• What the task asks: Pick every line from the data that holds the word "light".

• Given records:
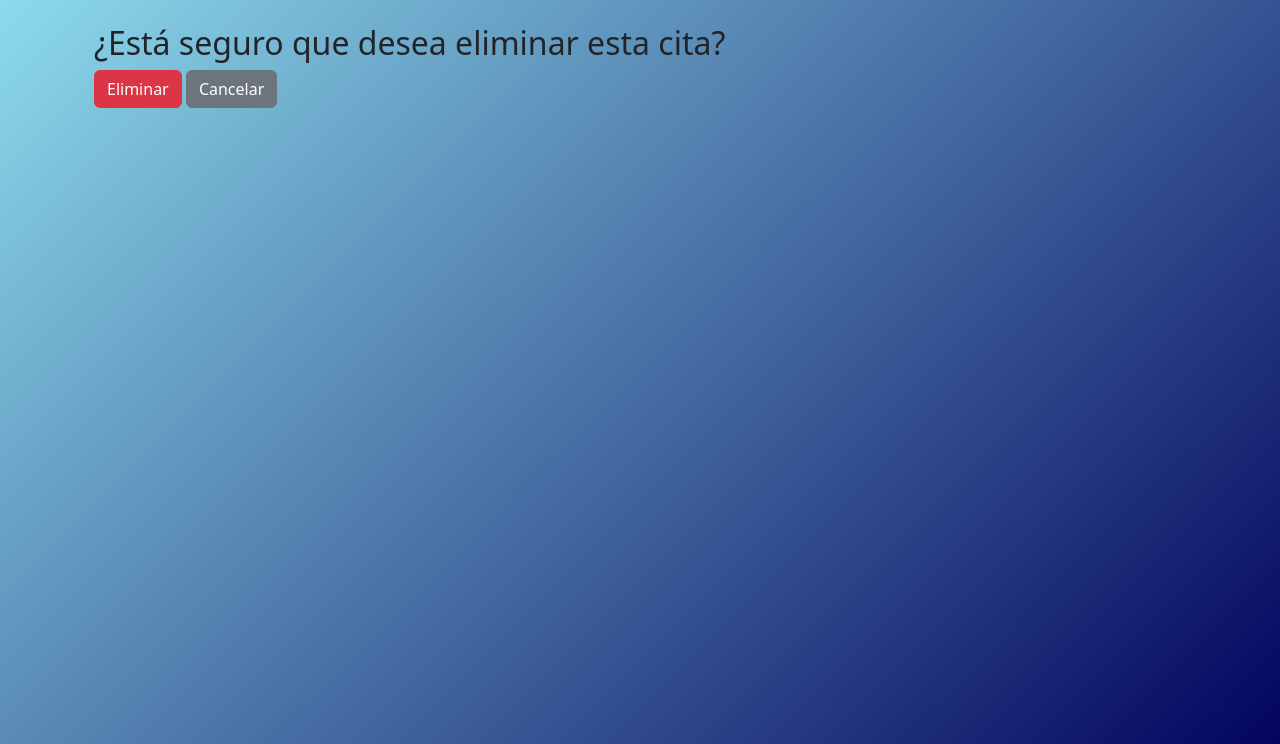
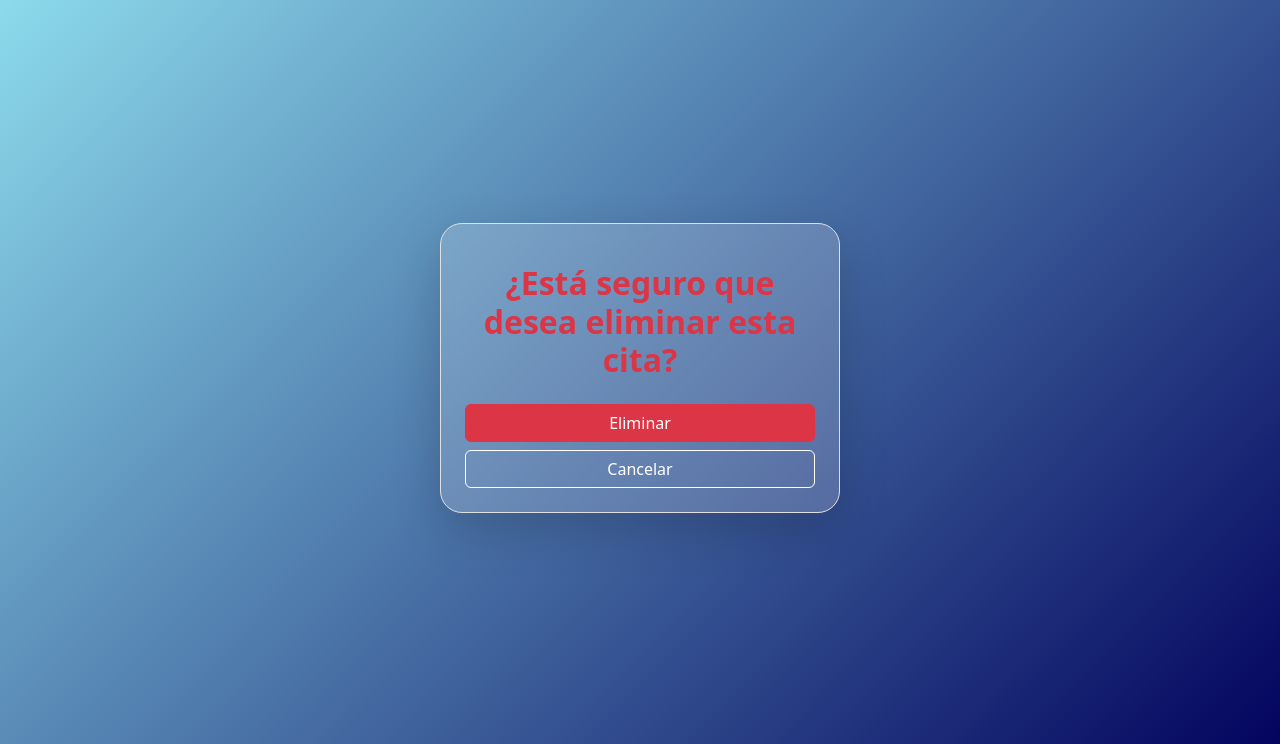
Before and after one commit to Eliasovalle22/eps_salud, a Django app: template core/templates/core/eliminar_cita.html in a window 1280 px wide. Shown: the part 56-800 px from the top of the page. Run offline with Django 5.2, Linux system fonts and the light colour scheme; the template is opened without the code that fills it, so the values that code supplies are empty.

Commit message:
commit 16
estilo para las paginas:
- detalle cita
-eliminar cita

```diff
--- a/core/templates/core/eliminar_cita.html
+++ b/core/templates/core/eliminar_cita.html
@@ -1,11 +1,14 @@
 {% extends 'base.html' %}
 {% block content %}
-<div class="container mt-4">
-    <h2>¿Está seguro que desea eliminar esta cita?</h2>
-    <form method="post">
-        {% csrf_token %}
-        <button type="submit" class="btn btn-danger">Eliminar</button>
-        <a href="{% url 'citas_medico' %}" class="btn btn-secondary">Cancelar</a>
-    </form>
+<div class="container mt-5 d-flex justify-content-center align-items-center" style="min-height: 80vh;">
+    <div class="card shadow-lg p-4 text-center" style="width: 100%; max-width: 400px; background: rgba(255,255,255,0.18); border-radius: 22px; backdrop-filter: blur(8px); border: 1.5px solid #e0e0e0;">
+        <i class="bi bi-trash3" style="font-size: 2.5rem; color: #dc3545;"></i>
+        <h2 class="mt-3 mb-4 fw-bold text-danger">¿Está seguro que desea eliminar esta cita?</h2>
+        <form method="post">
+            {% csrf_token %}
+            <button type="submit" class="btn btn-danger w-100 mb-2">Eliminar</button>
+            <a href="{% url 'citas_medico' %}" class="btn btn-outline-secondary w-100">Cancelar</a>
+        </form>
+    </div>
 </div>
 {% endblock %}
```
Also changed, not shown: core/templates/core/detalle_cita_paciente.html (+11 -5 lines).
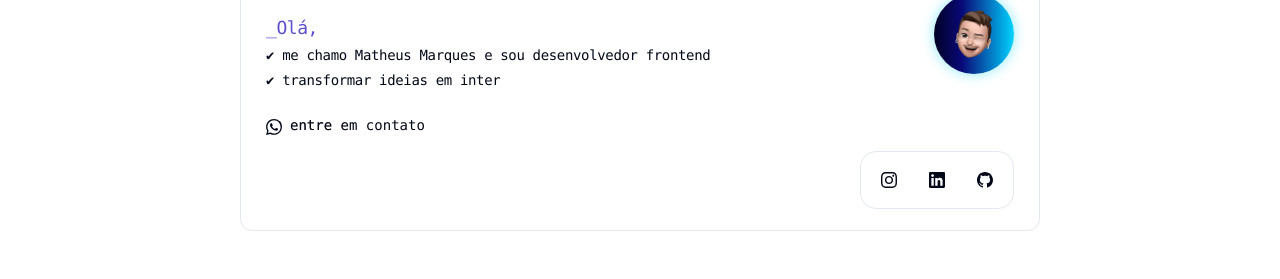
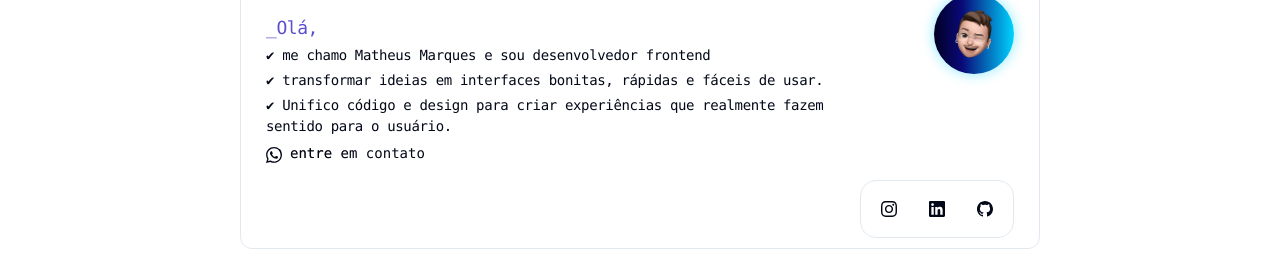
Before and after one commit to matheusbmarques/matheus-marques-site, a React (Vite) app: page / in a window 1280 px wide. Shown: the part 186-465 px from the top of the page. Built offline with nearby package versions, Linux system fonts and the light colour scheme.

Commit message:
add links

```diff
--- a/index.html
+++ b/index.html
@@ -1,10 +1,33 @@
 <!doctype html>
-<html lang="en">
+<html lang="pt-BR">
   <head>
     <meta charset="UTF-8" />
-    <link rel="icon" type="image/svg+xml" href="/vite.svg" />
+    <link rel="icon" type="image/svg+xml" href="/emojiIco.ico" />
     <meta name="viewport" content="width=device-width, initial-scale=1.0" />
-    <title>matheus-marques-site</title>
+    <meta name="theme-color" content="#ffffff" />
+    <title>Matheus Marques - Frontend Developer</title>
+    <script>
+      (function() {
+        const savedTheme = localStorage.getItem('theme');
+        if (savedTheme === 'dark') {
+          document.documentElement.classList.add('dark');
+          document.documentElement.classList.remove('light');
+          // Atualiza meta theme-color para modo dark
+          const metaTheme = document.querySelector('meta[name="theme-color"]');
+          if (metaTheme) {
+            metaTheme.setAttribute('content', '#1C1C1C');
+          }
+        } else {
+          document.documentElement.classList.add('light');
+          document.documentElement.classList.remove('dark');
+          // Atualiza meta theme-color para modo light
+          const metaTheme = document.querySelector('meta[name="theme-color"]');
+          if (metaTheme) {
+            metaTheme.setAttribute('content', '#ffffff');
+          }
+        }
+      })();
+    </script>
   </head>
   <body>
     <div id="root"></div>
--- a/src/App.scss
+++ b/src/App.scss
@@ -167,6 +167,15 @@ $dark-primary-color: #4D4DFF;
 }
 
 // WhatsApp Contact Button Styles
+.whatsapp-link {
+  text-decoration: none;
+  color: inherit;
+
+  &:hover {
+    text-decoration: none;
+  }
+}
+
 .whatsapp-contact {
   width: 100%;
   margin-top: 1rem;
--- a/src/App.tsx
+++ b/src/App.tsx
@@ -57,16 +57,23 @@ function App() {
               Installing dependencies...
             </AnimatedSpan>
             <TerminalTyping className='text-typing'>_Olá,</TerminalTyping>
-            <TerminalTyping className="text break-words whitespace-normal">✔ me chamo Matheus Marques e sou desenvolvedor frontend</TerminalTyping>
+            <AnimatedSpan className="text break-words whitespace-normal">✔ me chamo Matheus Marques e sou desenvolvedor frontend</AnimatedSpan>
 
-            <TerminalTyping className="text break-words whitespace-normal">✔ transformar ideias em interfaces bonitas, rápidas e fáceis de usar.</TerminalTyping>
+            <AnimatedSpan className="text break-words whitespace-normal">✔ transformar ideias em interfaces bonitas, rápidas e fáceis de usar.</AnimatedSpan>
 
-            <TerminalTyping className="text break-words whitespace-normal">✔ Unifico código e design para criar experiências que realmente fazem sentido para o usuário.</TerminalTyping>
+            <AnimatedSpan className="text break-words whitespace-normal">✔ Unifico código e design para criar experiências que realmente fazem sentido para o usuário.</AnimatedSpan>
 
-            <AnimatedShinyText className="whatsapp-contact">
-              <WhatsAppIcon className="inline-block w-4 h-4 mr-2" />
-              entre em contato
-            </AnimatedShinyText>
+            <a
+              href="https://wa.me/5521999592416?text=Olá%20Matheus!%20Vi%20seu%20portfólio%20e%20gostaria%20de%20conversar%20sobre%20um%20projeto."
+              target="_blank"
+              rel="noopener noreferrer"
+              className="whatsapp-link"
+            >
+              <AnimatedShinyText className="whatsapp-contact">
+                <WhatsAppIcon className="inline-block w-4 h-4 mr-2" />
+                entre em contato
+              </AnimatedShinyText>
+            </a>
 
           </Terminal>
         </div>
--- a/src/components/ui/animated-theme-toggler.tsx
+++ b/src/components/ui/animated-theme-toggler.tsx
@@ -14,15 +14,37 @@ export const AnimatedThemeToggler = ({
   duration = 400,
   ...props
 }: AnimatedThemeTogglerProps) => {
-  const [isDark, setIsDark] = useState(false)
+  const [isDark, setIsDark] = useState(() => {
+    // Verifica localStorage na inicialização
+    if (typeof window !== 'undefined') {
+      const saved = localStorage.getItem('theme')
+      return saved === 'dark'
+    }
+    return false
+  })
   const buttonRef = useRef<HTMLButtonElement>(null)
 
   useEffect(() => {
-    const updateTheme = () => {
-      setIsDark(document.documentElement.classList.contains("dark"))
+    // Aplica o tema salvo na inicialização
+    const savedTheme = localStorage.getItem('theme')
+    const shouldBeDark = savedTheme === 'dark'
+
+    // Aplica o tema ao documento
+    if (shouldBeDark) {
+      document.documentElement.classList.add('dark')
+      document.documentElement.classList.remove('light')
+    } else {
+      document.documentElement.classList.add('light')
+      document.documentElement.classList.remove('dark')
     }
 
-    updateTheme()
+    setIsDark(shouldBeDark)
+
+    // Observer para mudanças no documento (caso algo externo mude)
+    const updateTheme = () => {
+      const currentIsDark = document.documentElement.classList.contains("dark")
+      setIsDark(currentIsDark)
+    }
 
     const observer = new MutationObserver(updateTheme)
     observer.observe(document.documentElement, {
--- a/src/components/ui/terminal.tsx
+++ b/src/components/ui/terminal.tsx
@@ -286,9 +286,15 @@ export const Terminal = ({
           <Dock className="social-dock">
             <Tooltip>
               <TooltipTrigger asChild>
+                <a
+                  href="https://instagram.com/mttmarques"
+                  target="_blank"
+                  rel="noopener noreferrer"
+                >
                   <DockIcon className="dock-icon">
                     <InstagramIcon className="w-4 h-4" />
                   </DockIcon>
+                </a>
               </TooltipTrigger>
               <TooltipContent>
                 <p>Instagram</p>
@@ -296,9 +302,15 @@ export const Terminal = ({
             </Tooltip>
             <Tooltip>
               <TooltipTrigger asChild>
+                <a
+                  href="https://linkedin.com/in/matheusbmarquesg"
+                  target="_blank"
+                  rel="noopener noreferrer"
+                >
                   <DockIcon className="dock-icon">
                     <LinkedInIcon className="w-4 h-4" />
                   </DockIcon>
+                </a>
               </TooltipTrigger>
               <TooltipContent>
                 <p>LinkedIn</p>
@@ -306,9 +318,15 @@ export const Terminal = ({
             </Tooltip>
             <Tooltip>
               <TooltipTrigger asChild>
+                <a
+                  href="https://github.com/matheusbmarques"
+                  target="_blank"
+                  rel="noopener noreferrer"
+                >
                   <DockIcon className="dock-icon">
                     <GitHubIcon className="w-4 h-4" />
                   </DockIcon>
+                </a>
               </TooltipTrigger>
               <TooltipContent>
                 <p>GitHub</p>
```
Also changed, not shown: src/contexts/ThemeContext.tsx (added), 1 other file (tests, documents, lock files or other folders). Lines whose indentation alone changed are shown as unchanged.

• Exercise response:
Before and after one commit to Eliasovalle22/eps_salud, a Django app: template core/templates/core/eliminar_cita.html in a window 1280 px wide. Shown: the part 56-800 px from the top of the page. Run offline with Django 5.2, Linux system fonts and the light colour scheme; the template is opened without the code that fills it, so the values that code supplies are empty.
Before and after one commit to matheusbmarques/matheus-marques-site, a React (Vite) app: page / in a window 1280 px wide. Shown: the part 186-465 px from the top of the page. Built offline with nearby package versions, Linux system fonts and the light colour scheme.
+          document.documentElement.classList.remove('light');
+          document.documentElement.classList.add('light');
+          // Atualiza meta theme-color para modo light
+      document.documentElement.classList.remove('light')
+      document.documentElement.classList.add('light')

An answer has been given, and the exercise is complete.